→ EXERCISE BRIEF: From first line to last, copy the material below exactly.

→ MATERIAL PROVIDED:
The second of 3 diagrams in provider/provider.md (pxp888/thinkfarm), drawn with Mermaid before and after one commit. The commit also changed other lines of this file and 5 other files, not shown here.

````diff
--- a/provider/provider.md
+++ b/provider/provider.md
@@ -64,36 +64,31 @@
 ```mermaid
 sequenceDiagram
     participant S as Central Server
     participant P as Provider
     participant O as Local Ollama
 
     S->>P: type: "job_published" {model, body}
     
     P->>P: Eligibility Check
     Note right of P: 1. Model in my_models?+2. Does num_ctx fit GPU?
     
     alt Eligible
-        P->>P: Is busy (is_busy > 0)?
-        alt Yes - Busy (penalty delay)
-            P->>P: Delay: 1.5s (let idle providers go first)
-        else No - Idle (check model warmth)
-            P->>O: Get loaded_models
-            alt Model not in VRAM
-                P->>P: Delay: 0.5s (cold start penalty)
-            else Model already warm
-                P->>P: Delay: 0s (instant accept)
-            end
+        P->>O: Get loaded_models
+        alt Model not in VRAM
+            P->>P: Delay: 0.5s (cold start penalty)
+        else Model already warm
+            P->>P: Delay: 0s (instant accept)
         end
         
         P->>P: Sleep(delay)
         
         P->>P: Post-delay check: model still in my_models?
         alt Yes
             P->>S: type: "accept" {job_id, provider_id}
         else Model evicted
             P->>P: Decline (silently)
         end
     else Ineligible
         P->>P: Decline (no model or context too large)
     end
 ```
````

→ RESPONSE BOX:
The second of 3 diagrams in provider/provider.md (pxp888/thinkfarm), drawn with Mermaid before and after one commit. The commit also changed other lines of this file and 5 other files, not shown here.

````diff
--- a/provider/provider.md
+++ b/provider/provider.md
@@ -64,36 +64,31 @@
 ```mermaid
 sequenceDiagram
     participant S as Central Server
     participant P as Provider
     participant O as Local Ollama
 
     S->>P: type: "job_published" {model, body}
     
     P->>P: Eligibility Check
     Note right of P: 1. Model in my_models?+2. Does num_ctx fit GPU?
     
     alt Eligible
-        P->>P: Is busy (is_busy > 0)?
-        alt Yes - Busy (penalty delay)
-            P->>P: Delay: 1.5s (let idle providers go first)
-        else No - Idle (check model warmth)
-            P->>O: Get loaded_models
-            alt Model not in VRAM
-                P->>P: Delay: 0.5s (cold start penalty)
-            else Model already warm
-                P->>P: Delay: 0s (instant accept)
-            end
+        P->>O: Get loaded_models
+        alt Model not in VRAM
+            P->>P: Delay: 0.5s (cold start penalty)
+        else Model already warm
+            P->>P: Delay: 0s (instant accept)
         end
         
         P->>P: Sleep(delay)
         
         P->>P: Post-delay check: model still in my_models?
         alt Yes
             P->>S: type: "accept" {job_id, provider_id}
         else Model evicted
             P->>P: Decline (silently)
         end
     else Ineligible
         P->>P: Decline (no model or context too large)
     end
 ```
````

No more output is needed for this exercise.